The fact that the Arlington Democrats’ process for endorsing School Board candidates is such a source of controversy [“Caucus vs. Them,” May 13, 2008] continues to amaze me. Some people apparently do not understand that the Democrats’ School Board caucus does not actually elect anybody to the School Board. The caucus is simply a process by which a civic organization (in this case, a political party) chooses which candidates it will endorse.
Moreover, the Democrats’ endorsement process is the epitome of democracy. Would the critics of the caucus process be happier if party leaders met secretly in a smoke-filled back room to decide whom the party would endorse?
Complaints by Mr. Antonelli and others about the caucus pledge are groundless. The purpose of the caucus is to allow the Democratic Party’s committed supporters to voice their opinion about whom the party should endorse.

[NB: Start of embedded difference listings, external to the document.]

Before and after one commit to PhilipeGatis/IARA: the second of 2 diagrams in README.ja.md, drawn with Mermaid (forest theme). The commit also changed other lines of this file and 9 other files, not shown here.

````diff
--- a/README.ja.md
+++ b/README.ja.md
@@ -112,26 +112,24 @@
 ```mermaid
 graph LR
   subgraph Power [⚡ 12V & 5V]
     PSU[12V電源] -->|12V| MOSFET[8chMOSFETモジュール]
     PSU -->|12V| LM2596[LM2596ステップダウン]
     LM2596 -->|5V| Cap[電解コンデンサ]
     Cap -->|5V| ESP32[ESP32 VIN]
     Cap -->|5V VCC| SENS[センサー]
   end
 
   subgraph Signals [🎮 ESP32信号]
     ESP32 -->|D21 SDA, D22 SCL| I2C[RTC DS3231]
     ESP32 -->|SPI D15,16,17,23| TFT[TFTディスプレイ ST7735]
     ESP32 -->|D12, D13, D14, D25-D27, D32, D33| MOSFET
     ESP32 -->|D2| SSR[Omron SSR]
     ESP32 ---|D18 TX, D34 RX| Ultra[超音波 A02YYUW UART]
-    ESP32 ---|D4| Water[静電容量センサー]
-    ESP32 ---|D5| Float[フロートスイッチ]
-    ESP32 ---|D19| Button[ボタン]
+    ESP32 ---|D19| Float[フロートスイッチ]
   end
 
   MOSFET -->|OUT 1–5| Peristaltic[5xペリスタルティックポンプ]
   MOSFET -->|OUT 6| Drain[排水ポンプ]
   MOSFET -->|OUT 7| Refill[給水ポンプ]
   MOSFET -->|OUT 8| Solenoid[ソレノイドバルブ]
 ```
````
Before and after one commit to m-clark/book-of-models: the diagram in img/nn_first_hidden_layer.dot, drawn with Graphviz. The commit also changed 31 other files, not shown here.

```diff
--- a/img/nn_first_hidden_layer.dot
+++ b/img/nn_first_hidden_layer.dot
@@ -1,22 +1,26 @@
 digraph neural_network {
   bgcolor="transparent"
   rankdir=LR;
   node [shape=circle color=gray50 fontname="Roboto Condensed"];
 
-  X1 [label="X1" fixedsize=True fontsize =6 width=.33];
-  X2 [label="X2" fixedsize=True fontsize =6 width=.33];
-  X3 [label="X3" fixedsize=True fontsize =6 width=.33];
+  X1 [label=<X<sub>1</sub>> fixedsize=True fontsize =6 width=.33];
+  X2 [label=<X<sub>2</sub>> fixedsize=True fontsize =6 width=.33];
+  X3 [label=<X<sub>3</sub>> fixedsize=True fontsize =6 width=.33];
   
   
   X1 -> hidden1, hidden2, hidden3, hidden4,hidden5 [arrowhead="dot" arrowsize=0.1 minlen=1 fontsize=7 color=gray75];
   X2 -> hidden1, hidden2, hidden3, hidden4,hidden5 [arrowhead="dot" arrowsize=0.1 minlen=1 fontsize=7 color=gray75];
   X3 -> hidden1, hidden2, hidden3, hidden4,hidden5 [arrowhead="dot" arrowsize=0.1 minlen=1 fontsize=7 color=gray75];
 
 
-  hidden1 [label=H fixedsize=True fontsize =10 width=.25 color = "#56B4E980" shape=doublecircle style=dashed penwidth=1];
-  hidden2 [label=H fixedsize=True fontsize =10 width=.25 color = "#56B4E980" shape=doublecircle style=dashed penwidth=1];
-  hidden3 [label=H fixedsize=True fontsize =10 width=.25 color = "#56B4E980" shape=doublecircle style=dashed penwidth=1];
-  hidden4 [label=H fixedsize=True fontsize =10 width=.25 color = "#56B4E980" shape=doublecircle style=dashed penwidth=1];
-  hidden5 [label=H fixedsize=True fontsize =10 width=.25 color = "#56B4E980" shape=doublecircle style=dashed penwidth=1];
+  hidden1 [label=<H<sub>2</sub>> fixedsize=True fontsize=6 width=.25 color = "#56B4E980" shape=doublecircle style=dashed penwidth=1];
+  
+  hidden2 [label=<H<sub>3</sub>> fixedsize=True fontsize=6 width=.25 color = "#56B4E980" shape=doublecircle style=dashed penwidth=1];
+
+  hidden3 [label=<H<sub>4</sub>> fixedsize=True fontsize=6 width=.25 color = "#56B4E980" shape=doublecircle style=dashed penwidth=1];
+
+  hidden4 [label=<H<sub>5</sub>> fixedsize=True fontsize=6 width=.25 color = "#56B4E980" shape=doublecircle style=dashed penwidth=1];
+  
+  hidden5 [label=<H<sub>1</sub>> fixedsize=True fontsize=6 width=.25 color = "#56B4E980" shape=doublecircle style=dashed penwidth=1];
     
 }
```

Should labor unions, who regularly endorse political candidates, be required to open their endorsement processes to non-union members? Should we demand that the American Medical Association, the American Bar Association and other civic organizations allow non-members to participate in their political endorsement processes? Of course not.
The Arlington Democrats are not preventing any other groups - Republicans, Greens, unions, civic associations, etc. - from also endorsing School Board candidates, using whatever procedure those groups prefer. And we Democrats certainly would not protest if those groups wished to limit their endorsement process to their members and supporters.